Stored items
======

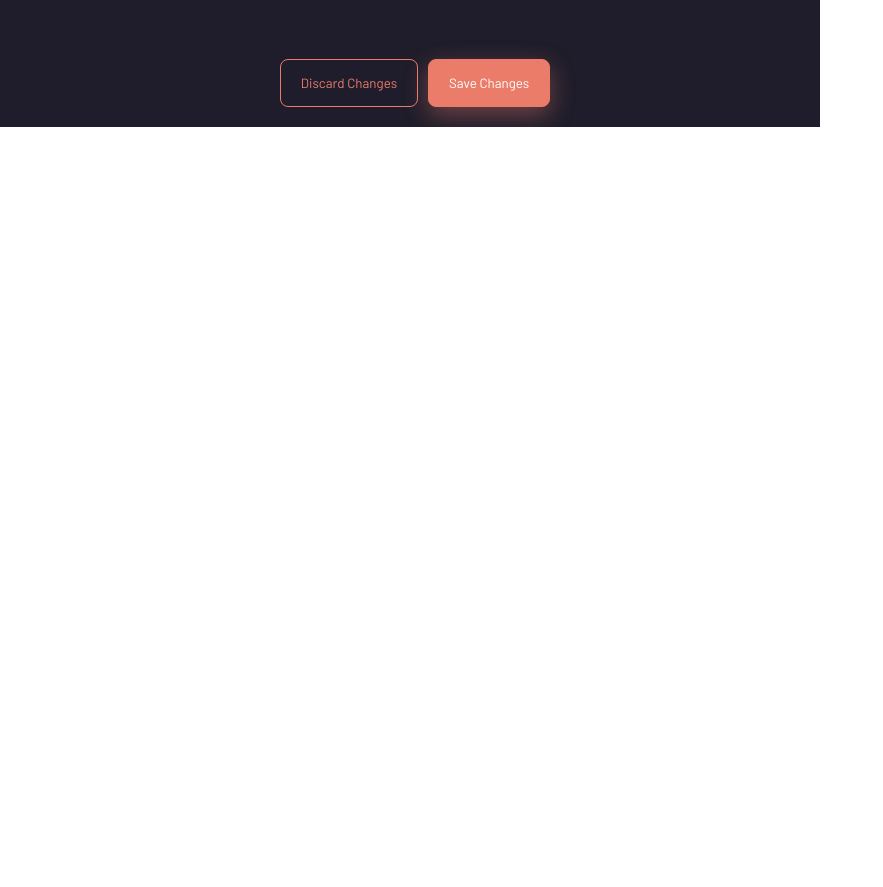
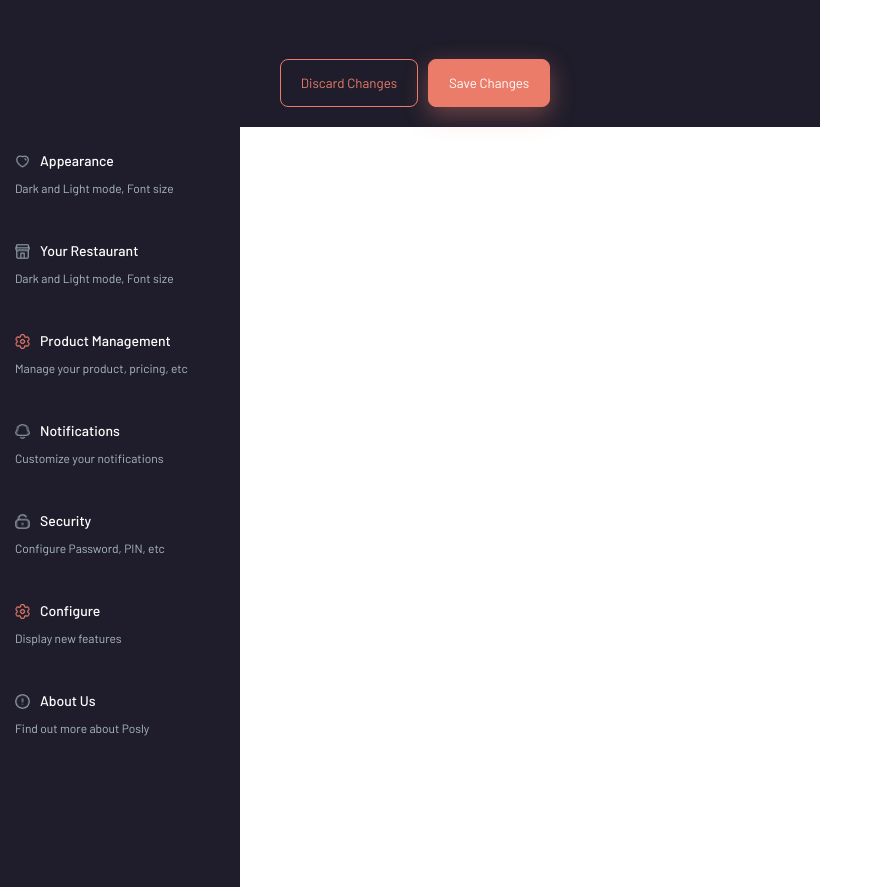
Before and after one commit to altugaltuner/food-order-altug, a React (Vite) app: page /settings in a window 1280 px wide. Shown: the part 1867-2754 px from the top of the page, without its empty margins (0-883 px from the left). Before the commit the page ends 1994 px from the top, so only its background shows below. Built offline with nearby package versions, Linux system fonts and the light colour scheme; no server answers; the database is empty; sample sign-in values are in the browser's storage.

Commit message:
Completed merge

```diff
--- a/src/pages/SettingsPage/SettingsPage.jsx
+++ b/src/pages/SettingsPage/SettingsPage.jsx
@@ -2,12 +2,14 @@ import "./SettingsPage.scss";
 import "../../components/ProductsManagement/ProductsManagement";
 import ProductsManagement from "../../components/ProductsManagement/ProductsManagement";
 import Navbar from "../../components/Navbar/Navbar";
+import SettingsSidebar from "../../components/SettingsSidebar/SettingsSidebar";
 
 function SettingsPage() {
   return (
     <main className="settings-page">
       <Navbar />
       <ProductsManagement />
+      <SettingsSidebar />
     </main>
   );
 }
```
Also changed, not shown: src/assets/Home.png, src/assets/Notification.png.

======

**GOAL OF THE EXERCISE**
Every record must be set down again exactly; pictures do not belong in the copy.

**EXERCISE ANSWER**
Before and after one commit to altugaltuner/food-order-altug, a React (Vite) app: page /settings in a window 1280 px wide. Shown: the part 1867-2754 px from the top of the page, without its empty margins (0-883 px from the left). Before the commit the page ends 1994 px from the top, so only its background shows below. Built offline with nearby package versions, Linux system fonts and the light colour scheme; no server answers; the database is empty; sample sign-in values are in the browser's storage.

Commit message:
Completed merge

```diff
--- a/src/pages/SettingsPage/SettingsPage.jsx
+++ b/src/pages/SettingsPage/SettingsPage.jsx
@@ -2,12 +2,14 @@ import "./SettingsPage.scss";
 import "../../components/ProductsManagement/ProductsManagement";
 import ProductsManagement from "../../components/ProductsManagement/ProductsManagement";
 import Navbar from "../../components/Navbar/Navbar";
+import SettingsSidebar from "../../components/SettingsSidebar/SettingsSidebar";
 
 function SettingsPage() {
   return (
     <main className="settings-page">
       <Navbar />
       <ProductsManagement />
+      <SettingsSidebar />
     </main>
   );
 }
```
Also changed, not shown: src/assets/Home.png, src/assets/Notification.png.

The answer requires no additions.